## ASSIGNED TASK
Print every line below exactly as written, but leave the pictures behind.

(Source data)
++++++++

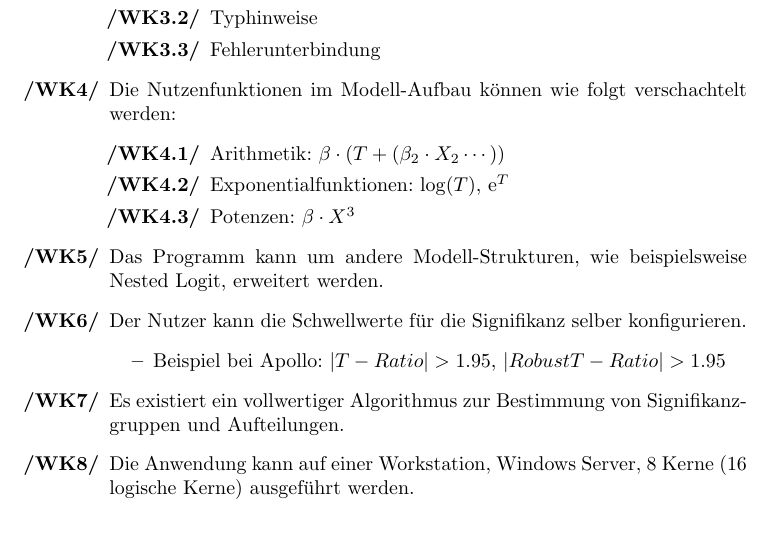
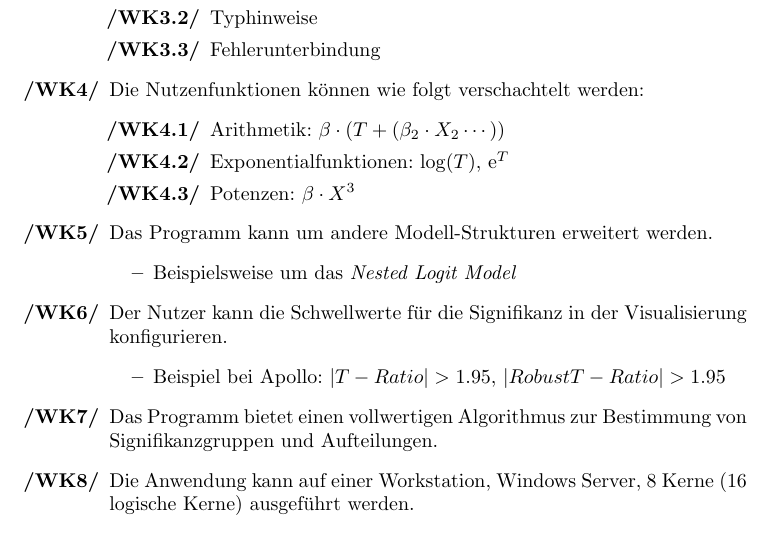
Before and after one commit to EinDamian/discrete-choice, a LaTeX document (main.tex): part of page 5 of 14, cut so that both start at the same text. Compiled offline with pdfLaTeX.

Commit message:
Wunschkriterien überarbeitet

```diff
--- a/main.tex
+++ b/main.tex
@@ -104,18 +103,21 @@ Das Produkt unterstützt die Verkehrsingenieure dabei, Discrete Choice Modelle i
         \item[\textbf{/WK3.3/}] Fehlerunterbindung
     \end{itemize}
 
-    \item[\textbf{/WK4/}] Die Nutzenfunktionen im Modell-Aufbau können wie folgt verschachtelt werden:
+    \item[\textbf{/WK4/}] Die Nutzenfunktionen können wie folgt verschachtelt werden:
     \begin{itemize}[leftmargin=.7in]
         \item[\textbf{/WK4.1/}] Arithmetik: $\beta \cdot (T + (\beta_2 \cdot X_2 \cdots))$
         \item[\textbf{/WK4.2/}] Exponentialfunktionen: $\log(T)$, ${\rm e}^T$
         \item[\textbf{/WK4.3/}] Potenzen: $\beta \cdot X^3$
     \end{itemize}
-    \item[\textbf{/WK5/}] Das Programm kann um andere Modell-Strukturen, wie beispielsweise Nested Logit, erweitert werden.
-    \item[\textbf{/WK6/}] Der Nutzer kann die Schwellwerte für die Signifikanz selber konfigurieren.
+    \item[\textbf{/WK5/}] Das Programm kann um andere Modell-Strukturen erweitert werden.
+    \begin{itemize}
+        \item Beispielsweise um das \textit{Nested Logit Model}
+    \end{itemize}
+    \item[\textbf{/WK6/}] Der Nutzer kann die Schwellwerte für die Signifikanz in der Visualisierung konfigurieren.
     \begin{itemize}
         \item Beispiel bei Apollo: $|T-Ratio | > 1.95$, $|Robust T-Ratio | > 1.95$
     \end{itemize}
-    \item[\textbf{/WK7/}] Es existiert ein vollwertiger Algorithmus zur Bestimmung von Signifikanzgruppen und Aufteilungen.
+    \item[\textbf{/WK7/}] Das Programm bietet einen vollwertigen Algorithmus zur Bestimmung von Signifikanzgruppen und Aufteilungen.
     \item[\textbf{/WK8/}] Die Anwendung kann auf einer Workstation, Windows Server, 8 Kerne (16 logische Kerne) ausgeführt werden.
 
 \end{itemize}
```
Also changed, not shown: main.tex (3 more changed lines).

++++++++

## RESPONSE AREA
Before and after one commit to EinDamian/discrete-choice, a LaTeX document (main.tex): part of page 5 of 14, cut so that both start at the same text. Compiled offline with pdfLaTeX.

Commit message:
Wunschkriterien überarbeitet

```diff
--- a/main.tex
+++ b/main.tex
@@ -104,18 +103,21 @@ Das Produkt unterstützt die Verkehrsingenieure dabei, Discrete Choice Modelle i
         \item[\textbf{/WK3.3/}] Fehlerunterbindung
     \end{itemize}
 
-    \item[\textbf{/WK4/}] Die Nutzenfunktionen im Modell-Aufbau können wie folgt verschachtelt werden:
+    \item[\textbf{/WK4/}] Die Nutzenfunktionen können wie folgt verschachtelt werden:
     \begin{itemize}[leftmargin=.7in]
         \item[\textbf{/WK4.1/}] Arithmetik: $\beta \cdot (T + (\beta_2 \cdot X_2 \cdots))$
         \item[\textbf{/WK4.2/}] Exponentialfunktionen: $\log(T)$, ${\rm e}^T$
         \item[\textbf{/WK4.3/}] Potenzen: $\beta \cdot X^3$
     \end{itemize}
-    \item[\textbf{/WK5/}] Das Programm kann um andere Modell-Strukturen, wie beispielsweise Nested Logit, erweitert werden.
-    \item[\textbf{/WK6/}] Der Nutzer kann die Schwellwerte für die Signifikanz selber konfigurieren.
+    \item[\textbf{/WK5/}] Das Programm kann um andere Modell-Strukturen erweitert werden.
+    \begin{itemize}
+        \item Beispielsweise um das \textit{Nested Logit Model}
+    \end{itemize}
+    \item[\textbf{/WK6/}] Der Nutzer kann die Schwellwerte für die Signifikanz in der Visualisierung konfigurieren.
     \begin{itemize}
         \item Beispiel bei Apollo: $|T-Ratio | > 1.95$, $|Robust T-Ratio | > 1.95$
     \end{itemize}
-    \item[\textbf{/WK7/}] Es existiert ein vollwertiger Algorithmus zur Bestimmung von Signifikanzgruppen und Aufteilungen.
+    \item[\textbf{/WK7/}] Das Programm bietet einen vollwertigen Algorithmus zur Bestimmung von Signifikanzgruppen und Aufteilungen.
     \item[\textbf{/WK8/}] Die Anwendung kann auf einer Workstation, Windows Server, 8 Kerne (16 logische Kerne) ausgeführt werden.
 
 \end{itemize}
```
Also changed, not shown: main.tex (3 more changed lines).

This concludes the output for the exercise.